unless you use this command.

find the windows entry
### BEGIN /etc/grub.d/30_os-prober ###
menuentry "Windows 7" {
set root=(hd0,1)
chainloader +1
### END /etc/grub.d/30_os-prober ###

and fix "set root=(hdx,y)"
to the proper number.
x being the hard drive 0= hd 1 1= hd 2 etc
y being the partition 1 being the first partition so on and so fourth.

(I think os prober finds the old grub menu.lst file then takes the hard drive map off there not converting it to the new format) in my case it was as easy as changing it from Hd(1,0) to (0,1)
since my windows is on the first hard drive first partition this is the format it must be.
with old grub (1,0) meant the same thing but it was changed (why I dont know)

now highlight it as shown below with corrected hd coordinates

menuentry "Windows 7" {
set root=(hd0,1)
chainloader +1

make sure you get the entire entry ending in "}"

now go to etc/grub.d and remove the Os Prober file ( sudo Nautilus) and put it somewhere safe so you can use it for whatever reason. It has to be removeed and your windows boot saved as a custom entry or the next time grub is updated it will erase your fix. Now Paste this entry into your 40_custom file just below the example text

like this:

exec tail -n +3 $0
# This file is an example on how to add custom entries
menuentry "Windows 7" {
set root=(hd0,1)
chainloader +1

This way its permanent.

now 1 more step.

sudo update-grub
sudo update-grub2

both do the same thing

To set your default boot go to /etc/default/grub and use the command "sudo gedit /etc/default/grub" or the GUI way of "sudo nautilus" and then browse to the file
remember the first entry will be selected if "0" is put there, the second if "1" is typed so on and so fourth

Quick note: remember this last command, it will be very useful when you want to add splash images and stuff!

now youre back in business sporting a linux windows dual boot!

November 25th, 2009, 12:35 AM
drs, the author of that and other how-to's has done a stirling job of all things Grub2.

You may also want to bookmark http://ubuntuforums.org/showthread.php?t=1014708
(not one of his) and also https://wiki.ubuntu.com/Grub2

He's a real nice guy & supports and answers questions from anyone with queries about Grub2. (Yeah, so it makes him blush)
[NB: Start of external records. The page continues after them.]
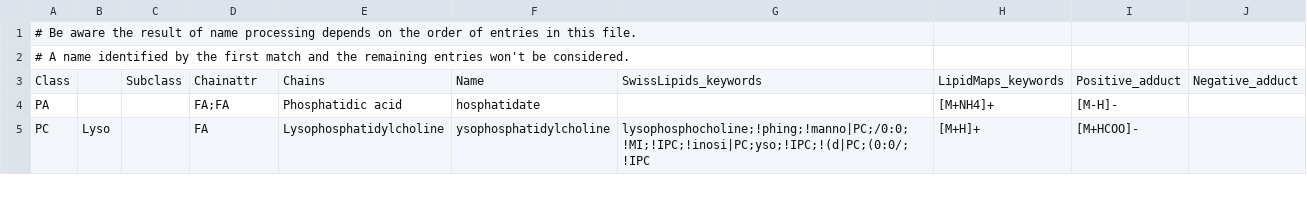
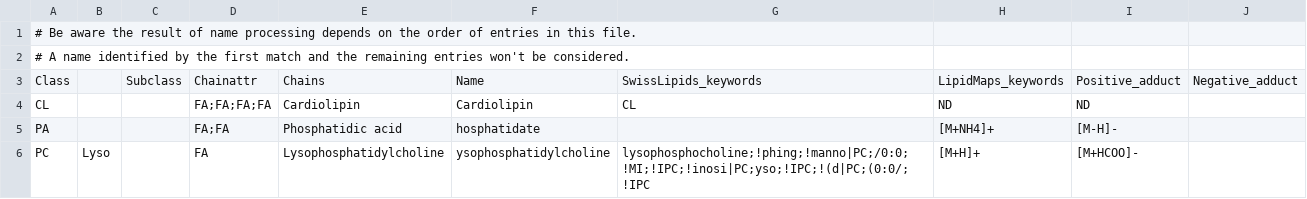
Before and after one commit to saezlab/lipyd, a CSV file: src/lipyd/data/lipid_names_v2.csv, drawn as a sheet; only a part is shown.

Commit message:
cardiolipin name definition

```diff
--- a/src/lipyd/data/lipid_names_v2.csv
+++ b/src/lipyd/data/lipid_names_v2.csv
@@ -3,2 +3,3 @@
 Class		Subclass	Chainattr	Chains	Name	SwissLipids_keywords	LipidMaps_keywords	Positive_adduct	Negative_adduct
+CL			FA;FA;FA;FA	Cardiolipin	Cardiolipin	CL	ND	ND
 PA			FA;FA	Phosphatidic acid	hosphatidate		[M+NH4]+	[M-H]-
```
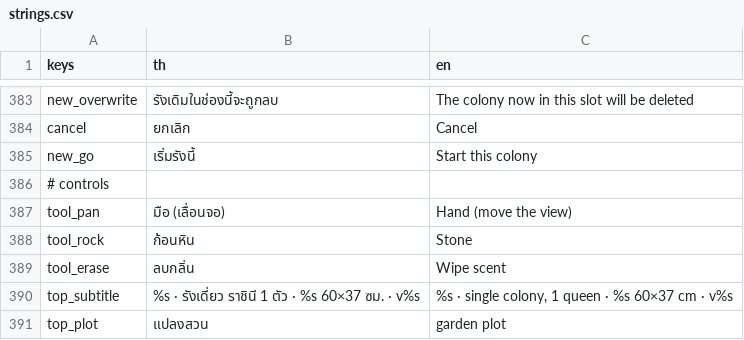
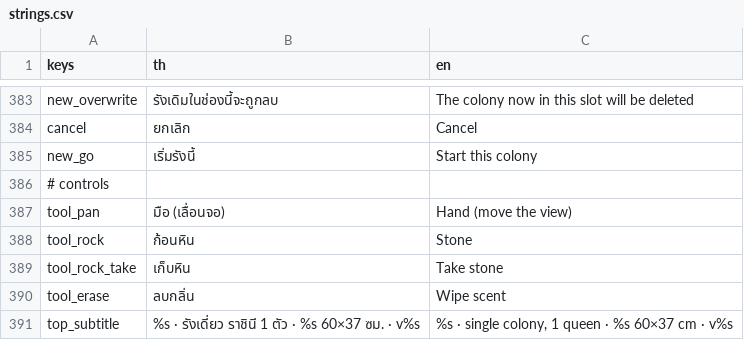
Before and after one commit to yasirrenseb01-design/AntFarm, a CSV file: lang/strings.csv, drawn as a sheet; only a part is shown, gaps mark what is left out; the shorter side is filled out with more unchanged rows; the diff names each change by its address in the sheet, - before the commit and + after, or states it on an @@ line.

```diff
--- a/lang/strings.csv
+++ b/lang/strings.csv
+row 389: tool_rock_take | เก็บหิน | Take stone
```
Also changed, not shown: 18 other files.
Oh, and if you fancy a giggle you can see him sorting out my mess-up - he has updated the instructions since that one :p

That's over here --> http://ubuntuforums.org/showthread.php?t=1331465

I did, however, learn a lot about Grub2 - lol

Oh, and for things FireFox - lovinglinux keeps an excellent area over at http://ubuntuforums.org/showthread.php?t=1193567

They're both really nice guys.